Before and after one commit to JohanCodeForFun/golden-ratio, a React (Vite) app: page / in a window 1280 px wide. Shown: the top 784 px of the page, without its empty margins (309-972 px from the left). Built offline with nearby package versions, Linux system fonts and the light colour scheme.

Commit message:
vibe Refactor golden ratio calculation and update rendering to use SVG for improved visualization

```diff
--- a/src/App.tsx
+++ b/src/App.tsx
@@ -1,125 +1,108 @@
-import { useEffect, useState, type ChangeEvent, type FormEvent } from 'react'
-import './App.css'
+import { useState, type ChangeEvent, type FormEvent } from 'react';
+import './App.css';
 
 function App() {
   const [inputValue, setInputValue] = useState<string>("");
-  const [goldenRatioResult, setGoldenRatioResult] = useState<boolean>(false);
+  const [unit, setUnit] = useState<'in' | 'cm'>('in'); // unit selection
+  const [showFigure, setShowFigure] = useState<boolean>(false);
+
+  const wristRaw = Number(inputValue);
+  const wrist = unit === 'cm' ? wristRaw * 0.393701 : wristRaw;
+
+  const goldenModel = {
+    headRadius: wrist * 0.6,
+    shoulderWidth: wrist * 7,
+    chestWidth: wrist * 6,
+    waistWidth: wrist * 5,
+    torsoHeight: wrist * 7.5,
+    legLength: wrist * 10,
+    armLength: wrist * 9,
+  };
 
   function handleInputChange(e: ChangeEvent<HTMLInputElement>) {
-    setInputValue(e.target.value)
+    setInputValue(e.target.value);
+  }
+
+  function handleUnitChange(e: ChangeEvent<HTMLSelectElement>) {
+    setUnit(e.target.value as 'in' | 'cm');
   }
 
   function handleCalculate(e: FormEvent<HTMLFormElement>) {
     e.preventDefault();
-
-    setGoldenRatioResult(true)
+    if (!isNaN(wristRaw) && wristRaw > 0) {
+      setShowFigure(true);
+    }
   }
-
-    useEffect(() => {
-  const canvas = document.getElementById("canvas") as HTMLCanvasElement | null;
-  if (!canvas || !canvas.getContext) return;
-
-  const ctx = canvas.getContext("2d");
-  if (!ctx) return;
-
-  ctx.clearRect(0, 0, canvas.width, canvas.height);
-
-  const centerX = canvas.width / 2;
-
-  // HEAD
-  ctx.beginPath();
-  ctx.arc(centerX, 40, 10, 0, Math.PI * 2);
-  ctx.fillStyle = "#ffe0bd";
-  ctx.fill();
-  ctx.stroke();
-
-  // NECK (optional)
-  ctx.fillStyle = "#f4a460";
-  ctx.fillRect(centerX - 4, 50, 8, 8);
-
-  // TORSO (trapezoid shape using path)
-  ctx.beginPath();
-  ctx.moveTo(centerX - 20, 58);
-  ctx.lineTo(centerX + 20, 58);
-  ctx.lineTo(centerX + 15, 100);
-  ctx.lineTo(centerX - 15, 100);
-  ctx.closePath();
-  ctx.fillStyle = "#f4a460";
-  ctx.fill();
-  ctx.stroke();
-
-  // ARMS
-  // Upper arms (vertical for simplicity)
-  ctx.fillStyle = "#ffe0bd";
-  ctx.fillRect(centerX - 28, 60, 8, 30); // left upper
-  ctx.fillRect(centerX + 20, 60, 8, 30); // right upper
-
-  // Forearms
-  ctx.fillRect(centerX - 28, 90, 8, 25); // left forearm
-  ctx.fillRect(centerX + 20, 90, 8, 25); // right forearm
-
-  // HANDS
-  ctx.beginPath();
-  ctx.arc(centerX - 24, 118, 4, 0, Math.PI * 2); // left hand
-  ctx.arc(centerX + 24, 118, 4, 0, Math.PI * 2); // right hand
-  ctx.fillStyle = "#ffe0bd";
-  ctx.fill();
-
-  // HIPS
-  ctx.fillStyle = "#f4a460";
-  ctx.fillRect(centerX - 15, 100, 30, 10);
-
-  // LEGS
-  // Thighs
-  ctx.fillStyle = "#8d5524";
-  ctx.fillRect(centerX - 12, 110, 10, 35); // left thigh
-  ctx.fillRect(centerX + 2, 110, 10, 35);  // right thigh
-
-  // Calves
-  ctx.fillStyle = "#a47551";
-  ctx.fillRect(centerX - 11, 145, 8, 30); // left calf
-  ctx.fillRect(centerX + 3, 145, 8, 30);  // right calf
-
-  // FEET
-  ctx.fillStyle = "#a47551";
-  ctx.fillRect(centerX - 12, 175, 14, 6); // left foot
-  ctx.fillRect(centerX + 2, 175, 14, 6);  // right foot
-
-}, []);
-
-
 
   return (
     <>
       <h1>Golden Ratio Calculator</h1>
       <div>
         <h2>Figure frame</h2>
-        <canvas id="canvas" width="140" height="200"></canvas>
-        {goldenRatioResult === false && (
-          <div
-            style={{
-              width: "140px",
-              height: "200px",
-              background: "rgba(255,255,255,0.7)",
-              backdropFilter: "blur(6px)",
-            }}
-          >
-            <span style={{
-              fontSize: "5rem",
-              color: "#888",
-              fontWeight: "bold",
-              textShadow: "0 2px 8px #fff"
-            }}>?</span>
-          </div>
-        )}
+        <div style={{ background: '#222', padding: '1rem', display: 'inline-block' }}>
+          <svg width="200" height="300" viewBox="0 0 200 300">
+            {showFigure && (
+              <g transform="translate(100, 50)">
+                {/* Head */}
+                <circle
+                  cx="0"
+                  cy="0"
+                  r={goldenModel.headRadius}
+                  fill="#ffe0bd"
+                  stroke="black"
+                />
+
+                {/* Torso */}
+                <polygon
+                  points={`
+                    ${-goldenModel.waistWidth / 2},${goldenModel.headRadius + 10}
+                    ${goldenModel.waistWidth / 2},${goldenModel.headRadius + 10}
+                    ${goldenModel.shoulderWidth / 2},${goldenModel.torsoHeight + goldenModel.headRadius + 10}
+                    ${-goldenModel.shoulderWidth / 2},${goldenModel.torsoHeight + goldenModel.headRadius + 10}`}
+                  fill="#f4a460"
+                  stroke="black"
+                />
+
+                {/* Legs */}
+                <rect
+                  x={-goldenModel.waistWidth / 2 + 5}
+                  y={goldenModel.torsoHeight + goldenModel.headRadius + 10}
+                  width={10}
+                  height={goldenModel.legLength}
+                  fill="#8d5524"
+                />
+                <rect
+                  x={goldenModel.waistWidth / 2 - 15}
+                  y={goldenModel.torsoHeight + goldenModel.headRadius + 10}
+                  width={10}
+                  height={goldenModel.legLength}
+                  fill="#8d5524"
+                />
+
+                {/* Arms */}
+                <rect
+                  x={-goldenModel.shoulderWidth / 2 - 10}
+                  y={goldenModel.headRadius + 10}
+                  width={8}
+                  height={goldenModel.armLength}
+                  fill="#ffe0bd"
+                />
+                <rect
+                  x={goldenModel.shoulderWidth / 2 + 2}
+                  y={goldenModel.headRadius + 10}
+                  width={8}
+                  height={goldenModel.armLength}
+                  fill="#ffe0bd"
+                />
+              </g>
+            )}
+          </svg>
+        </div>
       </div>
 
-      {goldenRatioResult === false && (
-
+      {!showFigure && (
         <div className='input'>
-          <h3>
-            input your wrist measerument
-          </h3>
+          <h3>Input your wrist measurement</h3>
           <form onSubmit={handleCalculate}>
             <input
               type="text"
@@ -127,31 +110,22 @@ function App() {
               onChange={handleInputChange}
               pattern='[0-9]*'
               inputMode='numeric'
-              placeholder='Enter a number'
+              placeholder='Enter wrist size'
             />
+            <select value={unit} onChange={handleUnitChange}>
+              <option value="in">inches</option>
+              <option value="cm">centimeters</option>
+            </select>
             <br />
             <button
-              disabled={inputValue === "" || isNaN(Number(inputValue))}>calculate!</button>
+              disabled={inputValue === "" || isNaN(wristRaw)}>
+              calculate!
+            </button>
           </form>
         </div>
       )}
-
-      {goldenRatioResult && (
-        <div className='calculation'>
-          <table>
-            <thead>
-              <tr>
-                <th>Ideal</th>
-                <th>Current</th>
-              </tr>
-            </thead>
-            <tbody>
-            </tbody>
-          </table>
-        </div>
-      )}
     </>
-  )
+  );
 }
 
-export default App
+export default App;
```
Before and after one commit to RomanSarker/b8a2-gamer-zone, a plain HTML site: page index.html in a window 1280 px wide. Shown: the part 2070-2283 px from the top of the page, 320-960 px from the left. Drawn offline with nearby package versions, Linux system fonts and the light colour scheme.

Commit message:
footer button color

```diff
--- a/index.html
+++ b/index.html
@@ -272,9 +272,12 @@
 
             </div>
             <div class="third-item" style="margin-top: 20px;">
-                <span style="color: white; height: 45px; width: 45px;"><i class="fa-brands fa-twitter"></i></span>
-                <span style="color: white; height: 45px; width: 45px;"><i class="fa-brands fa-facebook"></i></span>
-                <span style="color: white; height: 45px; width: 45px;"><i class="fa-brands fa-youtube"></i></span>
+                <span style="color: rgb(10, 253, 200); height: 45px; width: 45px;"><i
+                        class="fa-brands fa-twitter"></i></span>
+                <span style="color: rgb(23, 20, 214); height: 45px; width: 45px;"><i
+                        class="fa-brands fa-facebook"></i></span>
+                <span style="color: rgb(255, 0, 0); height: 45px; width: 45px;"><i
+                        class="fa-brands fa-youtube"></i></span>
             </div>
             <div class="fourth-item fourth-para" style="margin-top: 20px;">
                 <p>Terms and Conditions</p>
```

* * * * * * *

Take every line from the data that contains the word "setInputValue".

**Expected output:**
   const [inputValue, setInputValue] = useState<string>("");
-    setInputValue(e.target.value)
+    setInputValue(e.target.value);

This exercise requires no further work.